━━ DATA PROVIDED

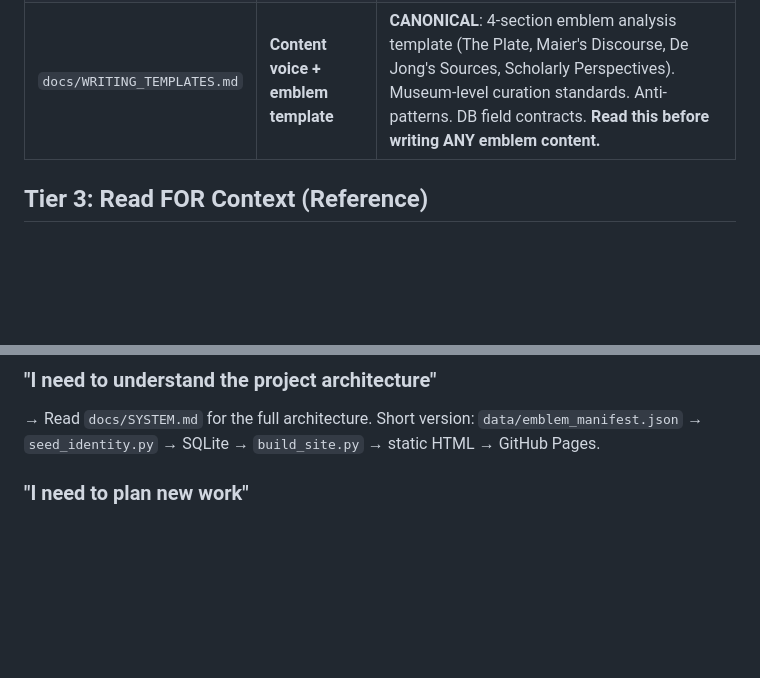
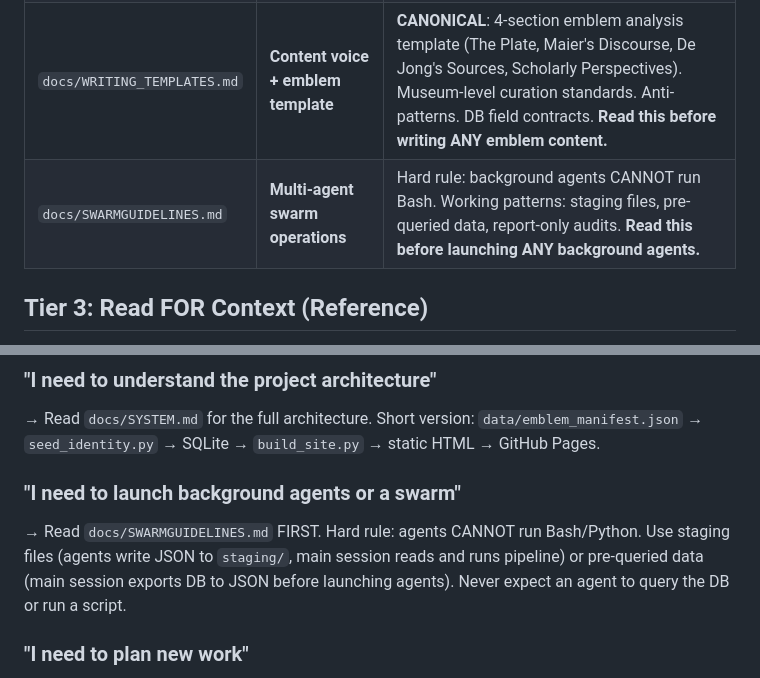
Before and after one commit to t3dy/AtalantaClaudiens, a Markdown page: DOCUMENTAIRTRAFFICCONTROL.md, 2 parts joined by grey strips. Drawn GitHub-style; blank space fills up the shorter version.

```diff
--- a/DOCUMENTAIRTRAFFICCONTROL.md
+++ b/DOCUMENTAIRTRAFFICCONTROL.md
@@ -29,6 +29,7 @@ These files are authoritative for their domain. Consult the relevant one before
 | `EMBLEMGUIDE.md` | Emblem data | All 51 emblems: numbers, mottos, images, stages, sources, refs. **Read this before any emblem work.** |
 | `data/emblem_manifest.json` | Emblem identity | Canonical machine-readable index. Single source of truth for image filenames, confirmation status, sources. |
 | `docs/WRITING_TEMPLATES.md` | **Content voice + emblem template** | **CANONICAL**: 4-section emblem analysis template (The Plate, Maier's Discourse, De Jong's Sources, Scholarly Perspectives). Museum-level curation standards. Anti-patterns. DB field contracts. **Read this before writing ANY emblem content.** |
+| `docs/SWARMGUIDELINES.md` | **Multi-agent swarm operations** | Hard rule: background agents CANNOT run Bash. Working patterns: staging files, pre-queried data, report-only audits. **Read this before launching ANY background agents.** |
 
 ## Tier 3: Read FOR Context (Reference)
 
@@ -96,6 +97,9 @@ Reports from prior sessions. Read when you're about to repeat work in the same a
 
 ### "I need to understand the project architecture"
 → Read `docs/SYSTEM.md` for the full architecture. Short version: `data/emblem_manifest.json` → `seed_identity.py` → SQLite → `build_site.py` → static HTML → GitHub Pages.
+
+### "I need to launch background agents or a swarm"
+→ Read `docs/SWARMGUIDELINES.md` FIRST. Hard rule: agents CANNOT run Bash/Python. Use staging files (agents write JSON to `staging/`, main session reads and runs pipeline) or pre-queried data (main session exports DB to JSON before launching agents). Never expect an agent to query the DB or run a script.
 
 ### "I need to plan new work"
 → Read `docs/ROADMAP.md` for phase status. Read `docs/reports/HIROREBUILD.md` for the master rebuild plan (43 atoms). Use the PKD Planning Protocol from `C:\Dev\CLAUDE.md`.
```
Also changed, not shown: CLAUDE.md (+4 -0 lines), docs/SWARMGUIDELINES.md (added, +171 -0 lines).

━━━━

• [THE TASK]: Look for the string "architecture" in the entries above. Copy every line that has it.

• [RESPONSE FOR THIS EXERCISE]:
 ### "I need to understand the project architecture"
 → Read `docs/SYSTEM.md` for the full architecture. Short version: `data/emblem_manifest.json` → `seed_identity.py` → SQLite → `build_site.py` → static HTML → GitHub Pages.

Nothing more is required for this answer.